*Records for this exercise*
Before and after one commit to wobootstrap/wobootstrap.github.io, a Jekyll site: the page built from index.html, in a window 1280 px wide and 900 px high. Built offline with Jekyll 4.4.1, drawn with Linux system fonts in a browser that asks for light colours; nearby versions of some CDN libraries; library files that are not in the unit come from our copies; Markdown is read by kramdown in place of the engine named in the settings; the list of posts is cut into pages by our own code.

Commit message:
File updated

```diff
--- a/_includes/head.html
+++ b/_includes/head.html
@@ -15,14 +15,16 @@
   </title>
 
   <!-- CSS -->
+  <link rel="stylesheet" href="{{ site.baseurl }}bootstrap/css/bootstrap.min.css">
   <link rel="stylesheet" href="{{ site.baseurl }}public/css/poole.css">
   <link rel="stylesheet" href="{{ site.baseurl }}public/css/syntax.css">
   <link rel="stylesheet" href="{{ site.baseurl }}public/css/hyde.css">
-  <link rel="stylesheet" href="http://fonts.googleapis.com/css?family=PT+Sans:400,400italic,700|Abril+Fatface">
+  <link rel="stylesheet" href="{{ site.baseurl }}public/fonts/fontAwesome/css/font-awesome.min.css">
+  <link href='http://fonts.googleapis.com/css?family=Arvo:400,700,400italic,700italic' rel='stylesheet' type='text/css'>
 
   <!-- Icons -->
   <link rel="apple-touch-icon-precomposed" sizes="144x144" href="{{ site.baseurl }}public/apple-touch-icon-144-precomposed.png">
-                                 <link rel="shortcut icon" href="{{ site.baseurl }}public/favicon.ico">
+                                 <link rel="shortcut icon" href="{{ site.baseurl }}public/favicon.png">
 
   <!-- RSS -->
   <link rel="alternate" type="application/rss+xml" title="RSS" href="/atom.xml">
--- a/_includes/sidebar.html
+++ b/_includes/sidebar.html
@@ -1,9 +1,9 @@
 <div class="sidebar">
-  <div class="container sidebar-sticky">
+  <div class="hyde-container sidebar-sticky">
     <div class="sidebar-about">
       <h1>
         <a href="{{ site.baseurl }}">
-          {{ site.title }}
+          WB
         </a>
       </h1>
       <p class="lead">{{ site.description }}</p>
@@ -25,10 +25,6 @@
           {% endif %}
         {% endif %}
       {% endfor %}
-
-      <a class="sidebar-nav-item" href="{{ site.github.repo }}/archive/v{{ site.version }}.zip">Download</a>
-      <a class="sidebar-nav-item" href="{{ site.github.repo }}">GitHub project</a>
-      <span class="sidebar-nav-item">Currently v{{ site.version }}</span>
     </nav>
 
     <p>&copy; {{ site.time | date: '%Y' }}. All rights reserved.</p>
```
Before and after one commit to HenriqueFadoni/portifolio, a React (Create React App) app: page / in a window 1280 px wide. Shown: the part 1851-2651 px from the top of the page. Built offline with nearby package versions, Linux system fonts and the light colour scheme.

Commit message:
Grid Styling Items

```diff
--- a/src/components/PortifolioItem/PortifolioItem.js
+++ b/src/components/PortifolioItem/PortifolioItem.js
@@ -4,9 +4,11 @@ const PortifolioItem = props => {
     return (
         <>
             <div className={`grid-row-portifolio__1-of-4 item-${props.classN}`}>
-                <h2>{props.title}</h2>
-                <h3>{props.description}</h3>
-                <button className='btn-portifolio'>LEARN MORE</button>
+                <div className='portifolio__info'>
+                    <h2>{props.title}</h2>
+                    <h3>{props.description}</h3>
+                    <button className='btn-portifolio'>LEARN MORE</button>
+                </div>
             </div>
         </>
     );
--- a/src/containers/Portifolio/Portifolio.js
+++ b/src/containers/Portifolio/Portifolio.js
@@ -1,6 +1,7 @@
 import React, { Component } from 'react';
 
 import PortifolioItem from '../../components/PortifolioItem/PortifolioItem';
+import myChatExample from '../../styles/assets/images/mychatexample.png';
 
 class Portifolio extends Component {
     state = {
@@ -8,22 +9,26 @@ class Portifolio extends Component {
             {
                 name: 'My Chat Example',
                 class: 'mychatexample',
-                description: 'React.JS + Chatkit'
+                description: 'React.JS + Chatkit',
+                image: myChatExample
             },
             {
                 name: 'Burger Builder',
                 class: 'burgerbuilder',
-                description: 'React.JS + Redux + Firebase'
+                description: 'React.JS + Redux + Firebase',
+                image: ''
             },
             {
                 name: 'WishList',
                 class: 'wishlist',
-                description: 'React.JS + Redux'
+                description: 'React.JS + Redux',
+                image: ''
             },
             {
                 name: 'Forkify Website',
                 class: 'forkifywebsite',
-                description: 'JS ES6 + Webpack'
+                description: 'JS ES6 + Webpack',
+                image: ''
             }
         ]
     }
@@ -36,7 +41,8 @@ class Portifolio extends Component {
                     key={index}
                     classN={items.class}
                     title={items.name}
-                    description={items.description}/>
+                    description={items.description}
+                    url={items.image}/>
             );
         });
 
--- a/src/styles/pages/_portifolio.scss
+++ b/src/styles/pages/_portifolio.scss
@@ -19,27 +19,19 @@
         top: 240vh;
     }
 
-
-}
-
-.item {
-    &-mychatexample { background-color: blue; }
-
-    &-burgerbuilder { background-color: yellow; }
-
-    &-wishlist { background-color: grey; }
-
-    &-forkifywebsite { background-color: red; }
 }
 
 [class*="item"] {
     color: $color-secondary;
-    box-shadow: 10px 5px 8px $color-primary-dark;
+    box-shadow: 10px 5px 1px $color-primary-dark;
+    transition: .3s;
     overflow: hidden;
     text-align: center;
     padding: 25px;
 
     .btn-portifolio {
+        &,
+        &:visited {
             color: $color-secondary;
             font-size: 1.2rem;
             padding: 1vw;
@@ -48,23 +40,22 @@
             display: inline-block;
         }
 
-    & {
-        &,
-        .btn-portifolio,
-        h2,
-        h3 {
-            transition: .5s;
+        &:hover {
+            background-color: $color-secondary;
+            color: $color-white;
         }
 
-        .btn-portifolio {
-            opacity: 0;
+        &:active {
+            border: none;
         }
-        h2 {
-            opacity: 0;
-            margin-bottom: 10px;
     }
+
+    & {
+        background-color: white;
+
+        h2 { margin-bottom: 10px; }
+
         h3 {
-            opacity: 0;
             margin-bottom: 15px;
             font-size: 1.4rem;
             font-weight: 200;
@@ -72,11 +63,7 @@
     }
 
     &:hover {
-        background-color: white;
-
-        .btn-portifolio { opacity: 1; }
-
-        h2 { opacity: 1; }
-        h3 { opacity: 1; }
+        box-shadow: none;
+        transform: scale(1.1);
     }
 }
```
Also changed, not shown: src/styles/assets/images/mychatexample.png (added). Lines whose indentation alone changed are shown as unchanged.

*What to work on*
Every line of the listing, first to last, should be retyped exactly.

*Task result*
Before and after one commit to wobootstrap/wobootstrap.github.io, a Jekyll site: the page built from index.html, in a window 1280 px wide and 900 px high. Built offline with Jekyll 4.4.1, drawn with Linux system fonts in a browser that asks for light colours; nearby versions of some CDN libraries; library files that are not in the unit come from our copies; Markdown is read by kramdown in place of the engine named in the settings; the list of posts is cut into pages by our own code.

Commit message:
File updated

```diff
--- a/_includes/head.html
+++ b/_includes/head.html
@@ -15,14 +15,16 @@
   </title>
 
   <!-- CSS -->
+  <link rel="stylesheet" href="{{ site.baseurl }}bootstrap/css/bootstrap.min.css">
   <link rel="stylesheet" href="{{ site.baseurl }}public/css/poole.css">
   <link rel="stylesheet" href="{{ site.baseurl }}public/css/syntax.css">
   <link rel="stylesheet" href="{{ site.baseurl }}public/css/hyde.css">
-  <link rel="stylesheet" href="http://fonts.googleapis.com/css?family=PT+Sans:400,400italic,700|Abril+Fatface">
+  <link rel="stylesheet" href="{{ site.baseurl }}public/fonts/fontAwesome/css/font-awesome.min.css">
+  <link href='http://fonts.googleapis.com/css?family=Arvo:400,700,400italic,700italic' rel='stylesheet' type='text/css'>
 
   <!-- Icons -->
   <link rel="apple-touch-icon-precomposed" sizes="144x144" href="{{ site.baseurl }}public/apple-touch-icon-144-precomposed.png">
-                                 <link rel="shortcut icon" href="{{ site.baseurl }}public/favicon.ico">
+                                 <link rel="shortcut icon" href="{{ site.baseurl }}public/favicon.png">
 
   <!-- RSS -->
   <link rel="alternate" type="application/rss+xml" title="RSS" href="/atom.xml">
--- a/_includes/sidebar.html
+++ b/_includes/sidebar.html
@@ -1,9 +1,9 @@
 <div class="sidebar">
-  <div class="container sidebar-sticky">
+  <div class="hyde-container sidebar-sticky">
     <div class="sidebar-about">
       <h1>
         <a href="{{ site.baseurl }}">
-          {{ site.title }}
+          WB
         </a>
       </h1>
       <p class="lead">{{ site.description }}</p>
@@ -25,10 +25,6 @@
           {% endif %}
         {% endif %}
       {% endfor %}
-
-      <a class="sidebar-nav-item" href="{{ site.github.repo }}/archive/v{{ site.version }}.zip">Download</a>
-      <a class="sidebar-nav-item" href="{{ site.github.repo }}">GitHub project</a>
-      <span class="sidebar-nav-item">Currently v{{ site.version }}</span>
     </nav>
 
     <p>&copy; {{ site.time | date: '%Y' }}. All rights reserved.</p>
```
Before and after one commit to HenriqueFadoni/portifolio, a React (Create React App) app: page / in a window 1280 px wide. Shown: the part 1851-2651 px from the top of the page. Built offline with nearby package versions, Linux system fonts and the light colour scheme.

Commit message:
Grid Styling Items

```diff
--- a/src/components/PortifolioItem/PortifolioItem.js
+++ b/src/components/PortifolioItem/PortifolioItem.js
@@ -4,9 +4,11 @@ const PortifolioItem = props => {
     return (
         <>
             <div className={`grid-row-portifolio__1-of-4 item-${props.classN}`}>
-                <h2>{props.title}</h2>
-                <h3>{props.description}</h3>
-                <button className='btn-portifolio'>LEARN MORE</button>
+                <div className='portifolio__info'>
+                    <h2>{props.title}</h2>
+                    <h3>{props.description}</h3>
+                    <button className='btn-portifolio'>LEARN MORE</button>
+                </div>
             </div>
         </>
     );
--- a/src/containers/Portifolio/Portifolio.js
+++ b/src/containers/Portifolio/Portifolio.js
@@ -1,6 +1,7 @@
 import React, { Component } from 'react';
 
 import PortifolioItem from '../../components/PortifolioItem/PortifolioItem';
+import myChatExample from '../../styles/assets/images/mychatexample.png';
 
 class Portifolio extends Component {
     state = {
@@ -8,22 +9,26 @@ class Portifolio extends Component {
             {
                 name: 'My Chat Example',
                 class: 'mychatexample',
-                description: 'React.JS + Chatkit'
+                description: 'React.JS + Chatkit',
+                image: myChatExample
             },
             {
                 name: 'Burger Builder',
                 class: 'burgerbuilder',
-                description: 'React.JS + Redux + Firebase'
+                description: 'React.JS + Redux + Firebase',
+                image: ''
             },
             {
                 name: 'WishList',
                 class: 'wishlist',
-                description: 'React.JS + Redux'
+                description: 'React.JS + Redux',
+                image: ''
             },
             {
                 name: 'Forkify Website',
                 class: 'forkifywebsite',
-                description: 'JS ES6 + Webpack'
+                description: 'JS ES6 + Webpack',
+                image: ''
             }
         ]
     }
@@ -36,7 +41,8 @@ class Portifolio extends Component {
                     key={index}
                     classN={items.class}
                     title={items.name}
-                    description={items.description}/>
+                    description={items.description}
+                    url={items.image}/>
             );
         });
 
--- a/src/styles/pages/_portifolio.scss
+++ b/src/styles/pages/_portifolio.scss
@@ -19,27 +19,19 @@
         top: 240vh;
     }
 
-
-}
-
-.item {
-    &-mychatexample { background-color: blue; }
-
-    &-burgerbuilder { background-color: yellow; }
-
-    &-wishlist { background-color: grey; }
-
-    &-forkifywebsite { background-color: red; }
 }
 
 [class*="item"] {
     color: $color-secondary;
-    box-shadow: 10px 5px 8px $color-primary-dark;
+    box-shadow: 10px 5px 1px $color-primary-dark;
+    transition: .3s;
     overflow: hidden;
     text-align: center;
     padding: 25px;
 
     .btn-portifolio {
+        &,
+        &:visited {
             color: $color-secondary;
             font-size: 1.2rem;
             padding: 1vw;
@@ -48,23 +40,22 @@
             display: inline-block;
         }
 
-    & {
-        &,
-        .btn-portifolio,
-        h2,
-        h3 {
-            transition: .5s;
+        &:hover {
+            background-color: $color-secondary;
+            color: $color-white;
         }
 
-        .btn-portifolio {
-            opacity: 0;
+        &:active {
+            border: none;
         }
-        h2 {
-            opacity: 0;
-            margin-bottom: 10px;
     }
+
+    & {
+        background-color: white;
+
+        h2 { margin-bottom: 10px; }
+
         h3 {
-            opacity: 0;
             margin-bottom: 15px;
             font-size: 1.4rem;
             font-weight: 200;
@@ -72,11 +63,7 @@
     }
 
     &:hover {
-        background-color: white;
-
-        .btn-portifolio { opacity: 1; }
-
-        h2 { opacity: 1; }
-        h3 { opacity: 1; }
+        box-shadow: none;
+        transform: scale(1.1);
     }
 }
```
Also changed, not shown: src/styles/assets/images/mychatexample.png (added). Lines whose indentation alone changed are shown as unchanged.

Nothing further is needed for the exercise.